You've just arrived in Tokyo, solo, wanting to go out, but can't find anyone in your hostel to go with, as everyone is glued to their smartphone. Or perhaps you're with a small group of friends, looking to meet some like-minded travellers and a few locals, and soak up the bar scene. Either way, Magical Trip, a new travel experience provider, has you covered with their Bar Hopping Experience through two different yokocho (alleyways).
We met our guide (and tour founder) Ryo and the rest of the group near Shinjuku's west exit around 6pm. First stop of the night: two different izakaya on Omoide Yokocho (alternatively known as Memory Lane or Piss Alley, depending on your interpretation), the ramshackle alleyway chockfull of bars and pubs that sprung up around the station after World War 2 and its resulting informal economy.
Luckily, Ryo made reservations at the izakaya, as Omoide Yokocho's mini-bars are usually unlikely to take a walk-in group of seven. Our group of the night was a friendly international mix, with several Australians, a solo Chilean, our resident Dutchie and of course, our Japanese guide bringing up the gang.
After the initial kanpai, the ice was slowly broken over small plates of yakitori and jugs of beer. Before long, everyone was happily chatting away, and then it was on to the second bar – as Ryo put it, 'we rarely stay at one izakaya for a long time'. A few flasks of sake down the line (and a complimentary sake cup for everyone from our host), we made our way out of Omoide Yokocho and headed for debauchery alley number two: Ebisu Yokocho, a few stops down on the Yamanote line.
Well in a jolly mood by then, Ryo decided to put us all to the test with a little quiz on all things Japanese.

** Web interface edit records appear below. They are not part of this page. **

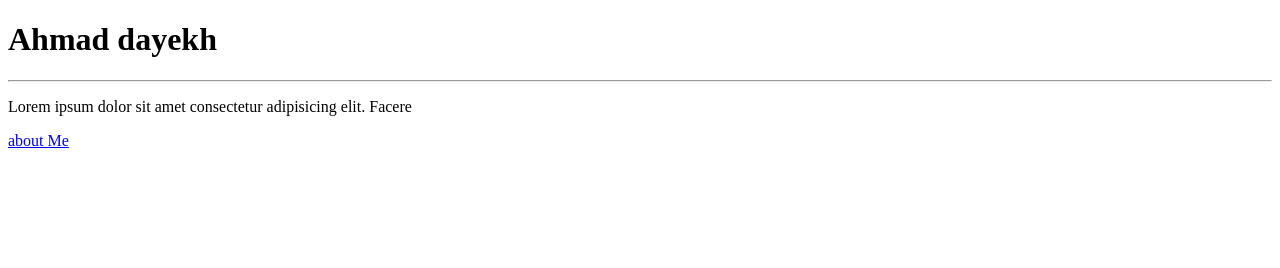
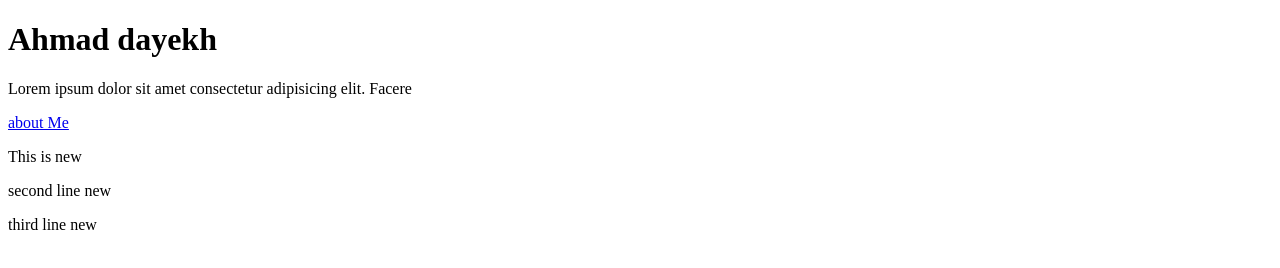
Before and after one commit to ahmaddayekh/demo, a plain HTML site: page index.html in a window 1280 px wide. Drawn offline with Linux system fonts and the light colour scheme.

```diff
--- a/index.html
+++ b/index.html
@@ -7,9 +7,11 @@
     <title>My Porfolio</title>
 </head>
 <body>
-    <h1>Ahmad dayekh</h1> <hr>
+    <h1>Ahmad dayekh</h1>
     <p>Lorem ipsum dolor sit amet consectetur adipisicing elit. Facere </p>
-
     <a href="about.html">about Me</a>
+    <p>This is new </p>
+    <p>second line new</p>
+    <p>third line new</p>
 </body>
 </html>
```
Also changed, not shown: 1 other file.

We won't help you cheat, but having a little more than base knowledge about Japan, plus reading the news, will come in very handy.
A few final beers and sake later, and we were all merrily escorted back to Ebisu Station to say our goodbyes.
Our verdict? The tour gives you an insight into Japanese izakaya culture in a very friendly manner, and is definitely a great option for those who'd like a little help – or just good company – when trying out the izakaya for the first time. It really feels like you're just out drinking with a bunch of people you just happened to meet while travelling.
Ordering was relatively straightforward too: the menus at some of the places we visited were bilingual (which may not always be the case, as the exact izakaya may be different for each group), and if you're not quite sure where to start as a Tokyo first-timer or non-Japanese speaker, then the guide or izakaya staff can help you out with recommendations - just ask them.
Interested in barhopping through the alleyways as well? Tours can be arranged any night of the week. Check current prices and book yours online through the Magical Trip website.